Not all neutrons that are released during the fission of uranium-235 will trigger new reactions. To trigger a reaction, the neutron must strike at another nucleus. Some neutrons will not strike any nuclei. Some neutrons will strike non-fissile nuclei. Neutrons also need to be at a range of relatively low speeds to trigger fission. Most of the neutrons that are produced will be too fast. For these reasons, even with a fissile substance, a chain reaction will not always occur. The minimum mass of fissile substance that can sustain a chain reaction is called the critical mass. If there is subcritical mass, the amount of fissile material is insufficient to sustain a chain reaction. The term critical mass depends on many factors, including temperature, purity, and shape of the fissile material.

Heavy elements, like uranium-235, undergo spontaneous fission. Spontaneous fission is a form of radioactive decay. In subcritical masses, the neutrons produced by the spontaneous fission will not trigger a chain reaction. In a supercritical mass, the amount of fissile material is sufficient to start a chain reaction resulting from spontaneous fission. A supercritical mass will undergo a chain reaction on its own.

Nuclear Reactors

A nuclear reactor uses a nuclear reaction at a controlled rate to generate heat that is converted to produce electricity.

In a nuclear reactor, a nuclear reaction occurs at a controlled rate. The nuclear reaction produces heat, which is eventually converted to electricity. A nuclear power plant has four basic elements: fuel, control rods, moderator, and coolant.

Nuclear reactors use material that is fissile, which means it contains nuclides that can undergo a nuclear chain reaction, like uranium-235, as fuel. Uranium-235 is an uncommon isotope of uranium. The most commonly occurring isotope (nuclei with the same number of protons but different numbers of neutrons) of uranium is uranium-238, which is not fissile. Uranium-235 is less than 1% of a sample of uranium found in nature. Uranium fuel must be first enhanced, typically to 3–5% uranium-235 content, before it is used as a fuel.

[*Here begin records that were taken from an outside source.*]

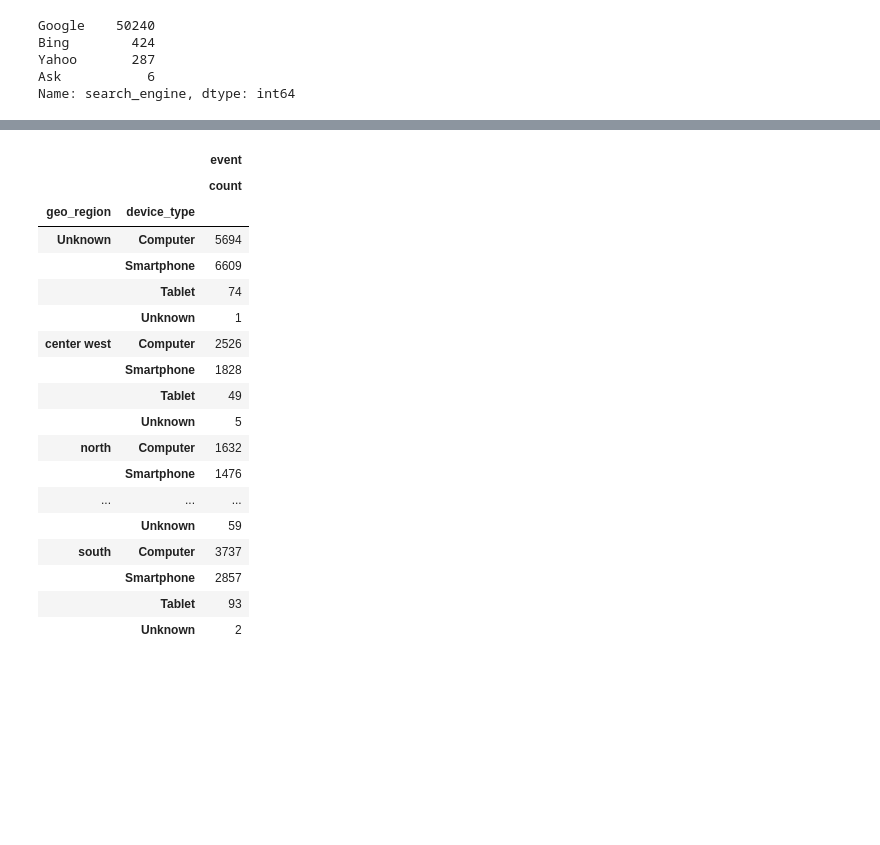
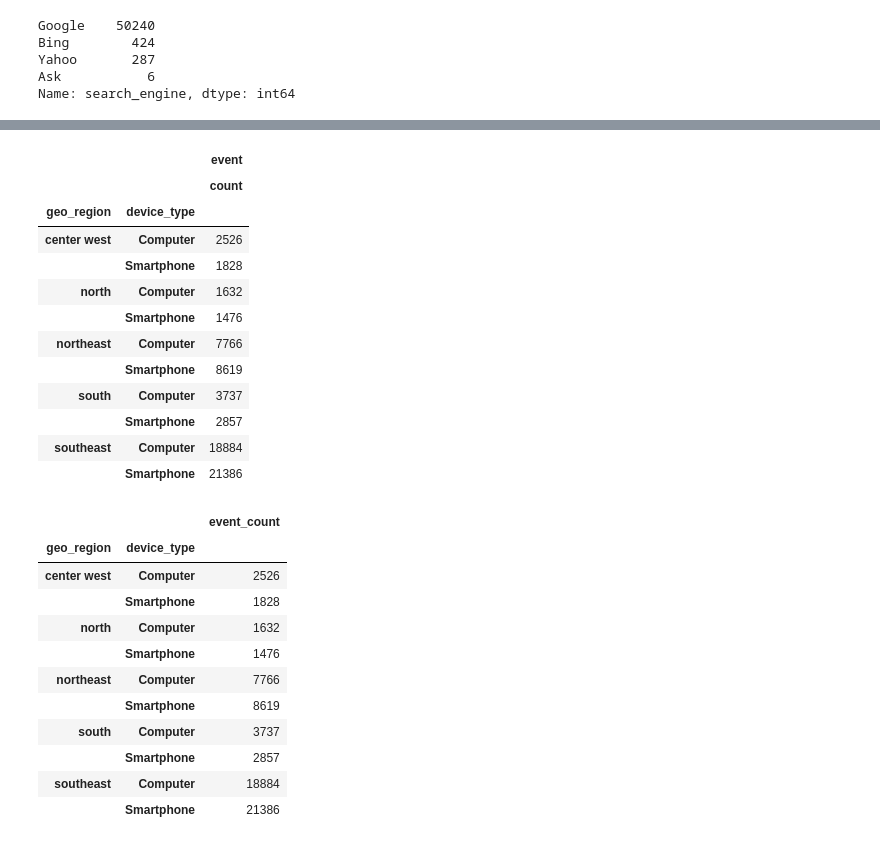
Before and after one commit to gabyrobles93/7506-TP1-Trocafone, a Jupyter notebook: analisis_so_y_dispositivos.ipynb, the cells around one changed output, grey strips where cells are left out. Drawn from its saved outputs; the diff is of its cells as text; code cells hidden in the pictures; blank space fills up the shorter version.

Commit message:
Avanzo con mi notebook. Agrego analisis segun regiones y horas para ver como acceden segun el dispositivo

```diff
--- a/analisis_so_y_dispositivos.ipynb
+++ b/analisis_so_y_dispositivos.ipynb
@@ -143,6 +143,8 @@ events['month_day'] = events['timestamp'].dt.day
 events['day_week'] = events['timestamp'].dt.dayofweek
 events['week_year'] = events['timestamp'].dt.weekofyear
 events['year_day'] = events['timestamp'].dt.dayofyear
+events['hour'] = events['timestamp'].dt.hour
+events['is_weekend'] = (events['day_week']) == 5 | (events['day_week'] == 6)
 
 # Agrego la columna de cantidad de eventos generados por cada usuario
 events['cant_event_person'] = events.groupby('person')['person'].transform('count')
@@ -691,23 +762,34 @@ Name: country, dtype: int64
 # %%
-devices_per_region = visited_site_brazil.groupby(['geo_region', 'device_type']).agg({'event': ['count']})
+visited_site_brazil_computer_or_smarthpone = visited_site_brazil.loc[(visited_site_brazil['device_type'] == 'Computer') | (visited_site_brazil['device_type'] == 'Smartphone')]
+devices_per_region = visited_site_brazil_computer_or_smarthpone.groupby(['geo_region', 'device_type']).agg({'event': ['count']})
 devices_per_region.head(20)
 # %% [output]
 |  |  | event |
 |  |  | count |
 | geo_region | device_type |  |
-| Unknown | Computer | 5694 |
-|  | Smartphone | 6609 |
-|  | Tablet | 74 |
-|  | Unknown | 1 |
 | center west | Computer | 2526 |
 |  | Smartphone | 1828 |
-|  | Tablet | 49 |
-|  | Unknown | 5 |
 | north | Computer | 1632 |
 |  | Smartphone | 1476 |
-| ... | ... | ... |
-|  | Unknown | 59 |
+| northeast | Computer | 7766 |
+|  | Smartphone | 8619 |
 | south | Computer | 3737 |
 |  | Smartphone | 2857 |
-|  | Tablet | 93 |
-|  | Unknown | 2 |
+| southeast | Computer | 18884 |
+|  | Smartphone | 21386 |
+# %%
+devices_per_region = reduceColumnLevel(devices_per_region)
+devices_per_region.head(20)
+# %% [output]
+|  |  | event_count |
+| geo_region | device_type |  |
+| center west | Computer | 2526 |
+|  | Smartphone | 1828 |
+| north | Computer | 1632 |
+|  | Smartphone | 1476 |
+| northeast | Computer | 7766 |
+|  | Smartphone | 8619 |
+| south | Computer | 3737 |
+|  | Smartphone | 2857 |
+| southeast | Computer | 18884 |
+|  | Smartphone | 21386 |
```
Also changed, not shown: parts of 20 cells of this notebook.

A control rod is a rod that can be inserted into a nuclear reactor to capture neutrons and slow down the rate of a chain reaction. Control rods are made from an isotope with a high chance of neutron capture. Isotopes of cadmium or boron are often used. The rods are physically immersed into the nuclear reaction where they capture free neutrons, slowing down the reaction. It is possible to stop the nuclear reaction entirely by inserting more control rods.

A neutron moderator is a substance in a nuclear reactor that slows down fast neutrons, enabling them to initiate nuclear reactions. In most nuclear reactors in the United States, the neutron moderator is water. Neutrons collide with water nuclei, which causes the neutrons to slow down. The moderator becomes hot during the nuclear reaction, and this heat is transferred out of the system to produce electricity. Some reactor designs use other substances, such as molten sodium, as the moderator.

The coolant is responsible for cooling the moderator by transferring the heat out of the system. The coolant is often water. The water is heated to produce superheated steam that is used to rotate a turbine. The steam is then condensed and cooled further by a secondary cooling system before being cycled to cool the moderator again.

Pressurized-Water Nuclear Reactor

A nuclear power plant uses heat from nuclear reactions to run a turbine, which generates electricity.
The main reactor and the moderator are radioactive. They are kept in a structure, which is commonly a building, called a containment system, that shields against radiation and contains the main reactor and the moderator of a nuclear reactor.